— Problem to work on —
Below is a set of records; restate each one word for word.

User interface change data
-- -- --

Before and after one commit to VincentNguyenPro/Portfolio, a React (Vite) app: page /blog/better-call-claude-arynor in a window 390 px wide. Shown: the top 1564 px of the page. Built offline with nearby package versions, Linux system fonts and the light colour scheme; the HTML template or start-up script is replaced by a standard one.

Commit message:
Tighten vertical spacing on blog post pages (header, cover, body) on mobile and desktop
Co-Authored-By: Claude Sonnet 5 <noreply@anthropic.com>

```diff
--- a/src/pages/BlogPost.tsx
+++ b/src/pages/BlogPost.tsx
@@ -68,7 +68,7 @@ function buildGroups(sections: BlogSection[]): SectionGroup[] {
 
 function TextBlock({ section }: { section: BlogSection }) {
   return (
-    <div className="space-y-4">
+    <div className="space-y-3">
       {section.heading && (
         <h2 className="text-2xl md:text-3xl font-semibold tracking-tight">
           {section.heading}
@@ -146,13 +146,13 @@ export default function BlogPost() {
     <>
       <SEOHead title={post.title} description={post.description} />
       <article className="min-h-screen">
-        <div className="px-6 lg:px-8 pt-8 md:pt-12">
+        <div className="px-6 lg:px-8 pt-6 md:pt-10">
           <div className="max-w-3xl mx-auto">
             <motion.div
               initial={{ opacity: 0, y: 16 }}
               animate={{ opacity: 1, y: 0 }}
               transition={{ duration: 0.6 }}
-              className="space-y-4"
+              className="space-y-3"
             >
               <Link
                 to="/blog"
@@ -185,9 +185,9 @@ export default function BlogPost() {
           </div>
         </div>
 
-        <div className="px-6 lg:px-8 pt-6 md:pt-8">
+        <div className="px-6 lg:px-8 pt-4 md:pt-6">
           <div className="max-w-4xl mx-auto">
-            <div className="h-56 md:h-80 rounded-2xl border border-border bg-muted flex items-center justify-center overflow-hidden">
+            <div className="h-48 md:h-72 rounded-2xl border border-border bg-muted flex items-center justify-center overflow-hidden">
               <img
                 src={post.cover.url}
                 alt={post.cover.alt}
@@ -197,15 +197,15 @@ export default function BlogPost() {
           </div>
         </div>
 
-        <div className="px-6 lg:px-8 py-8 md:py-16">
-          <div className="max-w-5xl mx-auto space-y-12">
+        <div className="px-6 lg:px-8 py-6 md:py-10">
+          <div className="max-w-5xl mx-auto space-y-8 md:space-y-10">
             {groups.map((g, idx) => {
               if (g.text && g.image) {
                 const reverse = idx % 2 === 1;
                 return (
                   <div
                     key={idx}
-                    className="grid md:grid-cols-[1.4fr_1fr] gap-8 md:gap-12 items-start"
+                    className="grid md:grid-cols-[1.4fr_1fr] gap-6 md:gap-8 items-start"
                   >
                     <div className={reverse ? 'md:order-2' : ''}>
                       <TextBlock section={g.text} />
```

-- -- --

— Result —
Before and after one commit to VincentNguyenPro/Portfolio, a React (Vite) app: page /blog/better-call-claude-arynor in a window 390 px wide. Shown: the top 1564 px of the page. Built offline with nearby package versions, Linux system fonts and the light colour scheme; the HTML template or start-up script is replaced by a standard one.

Commit message:
Tighten vertical spacing on blog post pages (header, cover, body) on mobile and desktop
Co-Authored-By: Claude Sonnet 5 <noreply@anthropic.com>

```diff
--- a/src/pages/BlogPost.tsx
+++ b/src/pages/BlogPost.tsx
@@ -68,7 +68,7 @@ function buildGroups(sections: BlogSection[]): SectionGroup[] {
 
 function TextBlock({ section }: { section: BlogSection }) {
   return (
-    <div className="space-y-4">
+    <div className="space-y-3">
       {section.heading && (
         <h2 className="text-2xl md:text-3xl font-semibold tracking-tight">
           {section.heading}
@@ -146,13 +146,13 @@ export default function BlogPost() {
     <>
       <SEOHead title={post.title} description={post.description} />
       <article className="min-h-screen">
-        <div className="px-6 lg:px-8 pt-8 md:pt-12">
+        <div className="px-6 lg:px-8 pt-6 md:pt-10">
           <div className="max-w-3xl mx-auto">
             <motion.div
               initial={{ opacity: 0, y: 16 }}
               animate={{ opacity: 1, y: 0 }}
               transition={{ duration: 0.6 }}
-              className="space-y-4"
+              className="space-y-3"
             >
               <Link
                 to="/blog"
@@ -185,9 +185,9 @@ export default function BlogPost() {
           </div>
         </div>
 
-        <div className="px-6 lg:px-8 pt-6 md:pt-8">
+        <div className="px-6 lg:px-8 pt-4 md:pt-6">
           <div className="max-w-4xl mx-auto">
-            <div className="h-56 md:h-80 rounded-2xl border border-border bg-muted flex items-center justify-center overflow-hidden">
+            <div className="h-48 md:h-72 rounded-2xl border border-border bg-muted flex items-center justify-center overflow-hidden">
               <img
                 src={post.cover.url}
                 alt={post.cover.alt}
@@ -197,15 +197,15 @@ export default function BlogPost() {
           </div>
         </div>
 
-        <div className="px-6 lg:px-8 py-8 md:py-16">
-          <div className="max-w-5xl mx-auto space-y-12">
+        <div className="px-6 lg:px-8 py-6 md:py-10">
+          <div className="max-w-5xl mx-auto space-y-8 md:space-y-10">
             {groups.map((g, idx) => {
               if (g.text && g.image) {
                 const reverse = idx % 2 === 1;
                 return (
                   <div
                     key={idx}
-                    className="grid md:grid-cols-[1.4fr_1fr] gap-8 md:gap-12 items-start"
+                    className="grid md:grid-cols-[1.4fr_1fr] gap-6 md:gap-8 items-start"
                   >
                     <div className={reverse ? 'md:order-2' : ''}>
                       <TextBlock section={g.text} />
```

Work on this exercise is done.